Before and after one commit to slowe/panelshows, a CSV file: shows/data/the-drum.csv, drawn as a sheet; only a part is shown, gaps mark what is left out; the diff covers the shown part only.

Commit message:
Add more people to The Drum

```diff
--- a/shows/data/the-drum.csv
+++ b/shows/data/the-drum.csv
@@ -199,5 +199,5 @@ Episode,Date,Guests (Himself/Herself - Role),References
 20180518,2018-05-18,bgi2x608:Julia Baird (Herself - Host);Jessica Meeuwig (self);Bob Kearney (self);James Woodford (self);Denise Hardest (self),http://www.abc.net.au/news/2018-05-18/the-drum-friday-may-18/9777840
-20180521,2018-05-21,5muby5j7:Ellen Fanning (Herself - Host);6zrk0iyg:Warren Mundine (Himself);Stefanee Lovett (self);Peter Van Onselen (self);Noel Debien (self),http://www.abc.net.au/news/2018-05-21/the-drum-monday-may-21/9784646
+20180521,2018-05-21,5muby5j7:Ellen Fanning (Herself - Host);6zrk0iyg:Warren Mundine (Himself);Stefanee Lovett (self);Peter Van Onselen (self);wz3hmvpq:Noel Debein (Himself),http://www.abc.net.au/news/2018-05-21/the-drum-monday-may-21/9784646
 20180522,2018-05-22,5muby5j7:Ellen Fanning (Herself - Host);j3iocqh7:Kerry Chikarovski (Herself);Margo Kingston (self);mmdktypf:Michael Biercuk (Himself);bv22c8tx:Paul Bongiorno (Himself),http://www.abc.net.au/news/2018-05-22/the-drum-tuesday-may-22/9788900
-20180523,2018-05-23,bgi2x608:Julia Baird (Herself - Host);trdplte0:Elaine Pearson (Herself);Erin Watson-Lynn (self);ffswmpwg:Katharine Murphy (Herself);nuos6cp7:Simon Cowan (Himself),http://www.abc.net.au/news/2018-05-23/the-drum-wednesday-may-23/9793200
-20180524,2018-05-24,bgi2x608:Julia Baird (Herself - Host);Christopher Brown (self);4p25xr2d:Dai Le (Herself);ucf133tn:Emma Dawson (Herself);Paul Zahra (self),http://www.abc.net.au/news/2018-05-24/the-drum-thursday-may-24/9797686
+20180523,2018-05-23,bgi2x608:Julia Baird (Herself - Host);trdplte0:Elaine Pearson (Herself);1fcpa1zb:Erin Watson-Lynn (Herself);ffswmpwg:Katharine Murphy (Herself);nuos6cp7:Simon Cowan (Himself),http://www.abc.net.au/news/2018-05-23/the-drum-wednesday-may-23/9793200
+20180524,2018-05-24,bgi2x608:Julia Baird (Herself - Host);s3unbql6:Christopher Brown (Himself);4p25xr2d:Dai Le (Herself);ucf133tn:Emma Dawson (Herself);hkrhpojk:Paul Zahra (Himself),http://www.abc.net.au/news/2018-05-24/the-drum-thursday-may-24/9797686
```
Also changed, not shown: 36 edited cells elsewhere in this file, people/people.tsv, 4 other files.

PROBLEM DETAILS:
All entries are to be retyped with no difference from the original.

RESPONSE TO THE TASK:
Before and after one commit to slowe/panelshows, a CSV file: shows/data/the-drum.csv, drawn as a sheet; only a part is shown, gaps mark what is left out; the diff covers the shown part only.

Commit message:
Add more people to The Drum

```diff
--- a/shows/data/the-drum.csv
+++ b/shows/data/the-drum.csv
@@ -199,5 +199,5 @@ Episode,Date,Guests (Himself/Herself - Role),References
 20180518,2018-05-18,bgi2x608:Julia Baird (Herself - Host);Jessica Meeuwig (self);Bob Kearney (self);James Woodford (self);Denise Hardest (self),http://www.abc.net.au/news/2018-05-18/the-drum-friday-may-18/9777840
-20180521,2018-05-21,5muby5j7:Ellen Fanning (Herself - Host);6zrk0iyg:Warren Mundine (Himself);Stefanee Lovett (self);Peter Van Onselen (self);Noel Debien (self),http://www.abc.net.au/news/2018-05-21/the-drum-monday-may-21/9784646
+20180521,2018-05-21,5muby5j7:Ellen Fanning (Herself - Host);6zrk0iyg:Warren Mundine (Himself);Stefanee Lovett (self);Peter Van Onselen (self);wz3hmvpq:Noel Debein (Himself),http://www.abc.net.au/news/2018-05-21/the-drum-monday-may-21/9784646
 20180522,2018-05-22,5muby5j7:Ellen Fanning (Herself - Host);j3iocqh7:Kerry Chikarovski (Herself);Margo Kingston (self);mmdktypf:Michael Biercuk (Himself);bv22c8tx:Paul Bongiorno (Himself),http://www.abc.net.au/news/2018-05-22/the-drum-tuesday-may-22/9788900
-20180523,2018-05-23,bgi2x608:Julia Baird (Herself - Host);trdplte0:Elaine Pearson (Herself);Erin Watson-Lynn (self);ffswmpwg:Katharine Murphy (Herself);nuos6cp7:Simon Cowan (Himself),http://www.abc.net.au/news/2018-05-23/the-drum-wednesday-may-23/9793200
-20180524,2018-05-24,bgi2x608:Julia Baird (Herself - Host);Christopher Brown (self);4p25xr2d:Dai Le (Herself);ucf133tn:Emma Dawson (Herself);Paul Zahra (self),http://www.abc.net.au/news/2018-05-24/the-drum-thursday-may-24/9797686
+20180523,2018-05-23,bgi2x608:Julia Baird (Herself - Host);trdplte0:Elaine Pearson (Herself);1fcpa1zb:Erin Watson-Lynn (Herself);ffswmpwg:Katharine Murphy (Herself);nuos6cp7:Simon Cowan (Himself),http://www.abc.net.au/news/2018-05-23/the-drum-wednesday-may-23/9793200
+20180524,2018-05-24,bgi2x608:Julia Baird (Herself - Host);s3unbql6:Christopher Brown (Himself);4p25xr2d:Dai Le (Herself);ucf133tn:Emma Dawson (Herself);hkrhpojk:Paul Zahra (Himself),http://www.abc.net.au/news/2018-05-24/the-drum-thursday-may-24/9797686
```
Also changed, not shown: 36 edited cells elsewhere in this file, people/people.tsv, 4 other files.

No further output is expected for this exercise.